  2. […] Full recovery is possible. By far my favorite sign at the NEDA Walk was a simple one stating, “8 Years Strong!” We have written previously how recovery looks and feels different for different people, and how it’s critical to stay alert to possible lapses.But fundamentally, it is essential to reach for full recovery, and not to settle for anything short of it, because it is, in fact, possible to build a meaningful life and leave the eating disorder in the rear-view mirror. At Columbia, we hear some wonderful stories when we bring back recovered former patients to speak on our inpatient unit and when we call former study participants annually to find out how they are doing.
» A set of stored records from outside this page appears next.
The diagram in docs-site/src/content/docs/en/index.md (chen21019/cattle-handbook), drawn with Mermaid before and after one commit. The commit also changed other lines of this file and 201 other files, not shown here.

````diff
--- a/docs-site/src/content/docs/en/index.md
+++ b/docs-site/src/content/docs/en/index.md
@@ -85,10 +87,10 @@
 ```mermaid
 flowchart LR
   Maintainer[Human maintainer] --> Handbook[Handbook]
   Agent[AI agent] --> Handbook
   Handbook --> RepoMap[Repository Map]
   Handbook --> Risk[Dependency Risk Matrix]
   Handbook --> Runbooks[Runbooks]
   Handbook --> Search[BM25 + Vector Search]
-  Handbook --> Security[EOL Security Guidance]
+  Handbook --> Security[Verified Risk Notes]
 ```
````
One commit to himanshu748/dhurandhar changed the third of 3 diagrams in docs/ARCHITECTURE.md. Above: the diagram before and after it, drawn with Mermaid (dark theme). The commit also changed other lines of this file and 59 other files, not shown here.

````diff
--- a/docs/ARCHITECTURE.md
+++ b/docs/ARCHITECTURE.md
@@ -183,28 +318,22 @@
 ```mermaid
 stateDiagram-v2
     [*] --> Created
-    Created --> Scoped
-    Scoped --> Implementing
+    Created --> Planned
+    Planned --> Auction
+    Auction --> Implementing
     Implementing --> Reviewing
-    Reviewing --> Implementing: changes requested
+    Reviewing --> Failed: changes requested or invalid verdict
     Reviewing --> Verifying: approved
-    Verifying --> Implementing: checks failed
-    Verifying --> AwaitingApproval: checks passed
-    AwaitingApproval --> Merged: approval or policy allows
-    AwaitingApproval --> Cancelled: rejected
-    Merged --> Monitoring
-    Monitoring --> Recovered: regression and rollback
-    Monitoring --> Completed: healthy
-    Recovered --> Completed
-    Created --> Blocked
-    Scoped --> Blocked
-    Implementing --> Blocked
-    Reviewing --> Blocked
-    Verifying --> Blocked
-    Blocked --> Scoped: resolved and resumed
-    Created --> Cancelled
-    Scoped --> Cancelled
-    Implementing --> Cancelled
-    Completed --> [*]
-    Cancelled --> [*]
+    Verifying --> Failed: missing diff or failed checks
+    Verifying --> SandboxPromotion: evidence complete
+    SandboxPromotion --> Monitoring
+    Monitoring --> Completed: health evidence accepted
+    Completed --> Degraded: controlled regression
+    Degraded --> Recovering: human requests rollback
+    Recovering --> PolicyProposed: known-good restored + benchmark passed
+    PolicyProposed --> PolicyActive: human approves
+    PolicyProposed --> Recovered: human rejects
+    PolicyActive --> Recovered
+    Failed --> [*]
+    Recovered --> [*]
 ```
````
And so we can – and do – say with conviction that full recovery is always possible! […]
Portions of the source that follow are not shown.